Municipal officials are trying to find a way to supply clean water to about 55,000 people on Quebec City's south shore after contamination from the Lac-Mégantic train derailment.

City worries about water contamination from Lac-Mégantic derailment

A oil slick floats on the water at the local marina in Lac-Mégantic after the train derailment and explosion on July 9, 2013. (THE CANADIAN PRESS/Paul Chiasson)

Municipal officials in Lévis are searching for ways to supply clean drinking water to about 55,000 people on Quebec City's south shore after the Chaudière River was contaminated by oil that spilled from the Lac Mégantic train derailment.

The city is being temporarily supplied with water from the Beaurivage River, diverted through a system of aboveground pipes, though Lévis Mayor Danielle Roy-Marinelli fears those pipes will freeze in winter.

"We are continuing to work on the project to find the best solution," said Roy-Marinelli.

Roy-Marinelli says one option would be to upgrade the water filtration plant that treats water from the Chaudière River, to remove the chemicals found in it.

The city expects to spend more than $2 million by October on its temporary water source alone, and Roy-Marinelli says this does not include the cost of winterizing the pipes.

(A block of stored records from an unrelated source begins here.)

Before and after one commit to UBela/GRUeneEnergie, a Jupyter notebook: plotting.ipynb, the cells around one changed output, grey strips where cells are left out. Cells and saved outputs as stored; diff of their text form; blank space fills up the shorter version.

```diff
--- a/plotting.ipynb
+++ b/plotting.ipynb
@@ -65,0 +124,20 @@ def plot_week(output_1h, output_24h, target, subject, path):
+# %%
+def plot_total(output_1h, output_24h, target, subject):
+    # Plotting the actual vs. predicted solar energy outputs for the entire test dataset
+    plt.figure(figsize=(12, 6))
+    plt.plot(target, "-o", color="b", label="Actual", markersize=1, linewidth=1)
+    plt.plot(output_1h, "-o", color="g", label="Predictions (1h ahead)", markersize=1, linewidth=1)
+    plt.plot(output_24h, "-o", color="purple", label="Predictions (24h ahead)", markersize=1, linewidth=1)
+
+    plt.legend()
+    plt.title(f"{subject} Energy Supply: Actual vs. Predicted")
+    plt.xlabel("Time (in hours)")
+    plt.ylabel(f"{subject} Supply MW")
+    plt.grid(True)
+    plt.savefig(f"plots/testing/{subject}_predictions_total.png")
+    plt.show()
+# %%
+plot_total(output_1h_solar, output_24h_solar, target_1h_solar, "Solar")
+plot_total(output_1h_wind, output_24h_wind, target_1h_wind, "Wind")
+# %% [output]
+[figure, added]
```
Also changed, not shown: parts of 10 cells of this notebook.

To date, the city has spent close to $1 million, the cost of which is being covered by the provincial government.

Roy-Marinelli says she hopes to find a solution to the city's water source problem before September 30, the date of the last council meeting before the beginning of the municipal election campaign.

A meeting is planned for Thursday between officials from Quebec's environment ministry and the three municipalities affected by contaminated drinking water.